Wrap each stack in a TabBarItem component and add them as children of a TabBar. You identify your tabs using the title and image props of the TabBarItem. On iOS, you must render the TabBar component at the root of your app. On Android, you can render the TabBar anywhere (including inside another TabBar). In our email example, we set the systemItem prop so that the 'contacts' tab displays with the inbuilt iOS icon for contacts.

import {TabBar, TabBarItem} from 'navigation-react-native';

<TabBar>
  <TabBarItem title="Inbox">
    <NavigationHandler stateNavigator={stateNavigator}>
      <NavigationStack />
    </NavigationHandler>
  </TabBarItem>
  <TabBarItem title="Contacts" systemItem="contacts">
    <NavigationHandler stateNavigator={contactsNavigator}>
      <NavigationStack primary={false} />
    </NavigationHandler>
  </TabBarItem>
</TabBar>

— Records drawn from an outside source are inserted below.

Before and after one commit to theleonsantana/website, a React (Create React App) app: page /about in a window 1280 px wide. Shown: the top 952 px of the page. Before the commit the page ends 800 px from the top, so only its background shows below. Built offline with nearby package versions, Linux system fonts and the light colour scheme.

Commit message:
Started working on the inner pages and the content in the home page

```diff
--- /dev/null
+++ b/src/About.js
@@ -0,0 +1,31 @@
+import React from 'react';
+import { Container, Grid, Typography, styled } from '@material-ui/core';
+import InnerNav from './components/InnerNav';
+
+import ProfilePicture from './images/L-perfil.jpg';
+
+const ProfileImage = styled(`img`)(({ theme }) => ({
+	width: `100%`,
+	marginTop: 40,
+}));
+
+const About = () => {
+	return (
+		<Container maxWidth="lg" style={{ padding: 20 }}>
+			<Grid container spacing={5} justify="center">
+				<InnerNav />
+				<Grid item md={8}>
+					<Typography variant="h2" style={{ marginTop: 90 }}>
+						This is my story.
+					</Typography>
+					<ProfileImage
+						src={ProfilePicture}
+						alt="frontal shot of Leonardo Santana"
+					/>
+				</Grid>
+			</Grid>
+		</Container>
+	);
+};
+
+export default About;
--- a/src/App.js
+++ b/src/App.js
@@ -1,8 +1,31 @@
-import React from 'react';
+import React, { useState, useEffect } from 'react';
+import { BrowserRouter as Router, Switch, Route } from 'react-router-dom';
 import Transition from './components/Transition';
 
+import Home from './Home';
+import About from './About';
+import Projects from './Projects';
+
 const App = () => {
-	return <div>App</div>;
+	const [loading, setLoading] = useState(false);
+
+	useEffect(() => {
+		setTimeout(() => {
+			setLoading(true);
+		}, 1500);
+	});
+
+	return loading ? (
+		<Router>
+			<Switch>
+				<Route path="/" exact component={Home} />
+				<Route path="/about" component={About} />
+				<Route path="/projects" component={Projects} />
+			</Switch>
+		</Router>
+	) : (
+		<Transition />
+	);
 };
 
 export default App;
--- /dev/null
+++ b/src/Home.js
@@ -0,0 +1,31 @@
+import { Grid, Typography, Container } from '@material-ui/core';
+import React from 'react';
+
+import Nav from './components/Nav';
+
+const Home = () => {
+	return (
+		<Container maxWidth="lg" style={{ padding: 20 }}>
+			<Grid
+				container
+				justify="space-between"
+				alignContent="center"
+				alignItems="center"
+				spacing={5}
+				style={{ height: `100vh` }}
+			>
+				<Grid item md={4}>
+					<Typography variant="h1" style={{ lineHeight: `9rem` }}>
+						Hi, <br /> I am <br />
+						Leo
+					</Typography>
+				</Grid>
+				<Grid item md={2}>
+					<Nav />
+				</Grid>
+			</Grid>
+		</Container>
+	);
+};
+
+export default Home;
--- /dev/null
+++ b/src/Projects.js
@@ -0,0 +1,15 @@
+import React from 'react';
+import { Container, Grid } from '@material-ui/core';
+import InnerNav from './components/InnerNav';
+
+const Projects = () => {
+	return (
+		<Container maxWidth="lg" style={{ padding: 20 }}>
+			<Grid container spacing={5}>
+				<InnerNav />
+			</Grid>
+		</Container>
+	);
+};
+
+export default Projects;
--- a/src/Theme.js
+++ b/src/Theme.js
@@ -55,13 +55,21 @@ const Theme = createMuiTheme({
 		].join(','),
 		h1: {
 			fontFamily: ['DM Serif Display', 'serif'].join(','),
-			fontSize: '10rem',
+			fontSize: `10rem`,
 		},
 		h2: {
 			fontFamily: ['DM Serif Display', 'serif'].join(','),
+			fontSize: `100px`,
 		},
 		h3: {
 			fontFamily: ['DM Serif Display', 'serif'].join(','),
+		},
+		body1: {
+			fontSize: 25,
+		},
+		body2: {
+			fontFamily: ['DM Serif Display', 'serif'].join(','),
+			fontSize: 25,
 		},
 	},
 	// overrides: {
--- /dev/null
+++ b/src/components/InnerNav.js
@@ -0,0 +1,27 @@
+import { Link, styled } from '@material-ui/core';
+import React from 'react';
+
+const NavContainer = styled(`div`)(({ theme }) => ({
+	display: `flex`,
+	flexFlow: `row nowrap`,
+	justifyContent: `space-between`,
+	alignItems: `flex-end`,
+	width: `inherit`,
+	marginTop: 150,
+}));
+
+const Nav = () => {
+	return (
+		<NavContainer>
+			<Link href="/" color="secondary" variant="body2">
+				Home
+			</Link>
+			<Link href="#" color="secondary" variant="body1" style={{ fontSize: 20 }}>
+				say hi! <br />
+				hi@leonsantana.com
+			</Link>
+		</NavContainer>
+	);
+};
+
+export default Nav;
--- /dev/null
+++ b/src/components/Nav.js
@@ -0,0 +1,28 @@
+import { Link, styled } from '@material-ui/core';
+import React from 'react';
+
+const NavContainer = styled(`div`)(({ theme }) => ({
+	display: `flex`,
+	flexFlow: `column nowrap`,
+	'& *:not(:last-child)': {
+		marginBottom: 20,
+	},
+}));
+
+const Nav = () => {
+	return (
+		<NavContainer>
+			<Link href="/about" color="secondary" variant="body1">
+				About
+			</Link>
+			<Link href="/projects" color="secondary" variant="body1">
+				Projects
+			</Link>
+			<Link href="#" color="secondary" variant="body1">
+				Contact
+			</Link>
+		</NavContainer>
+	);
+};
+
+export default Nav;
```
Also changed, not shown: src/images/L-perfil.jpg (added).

Adding Android Back Handlers

By default, your Android back handlers are processed in reverse order. The last subscription is run first. But with tab navigation you only want the back handlers for the active tab to run. To ensure back handlers for inactive tabs are ignored, you must add and remove them using the BackHandlerContext.

import {BackHandlerContext} from 'navigation-react-native';

class Contacts extends React.Component {
  componentDidMount() {
    const {backHandler} = this.props;
    this.subscription = backHandler.addEventListener('hardwareBackPress', () => {
      //handle back
      return true;
    });
  }

  componentWillUnmount() {
    this.subscription.remove()
  }
}

export default () => (
  <BackHandlerContext.Consumer>
    {backHandler => <Contacts backHandler={backHandler} />}
  </BackHandlerContext.Consumer>
);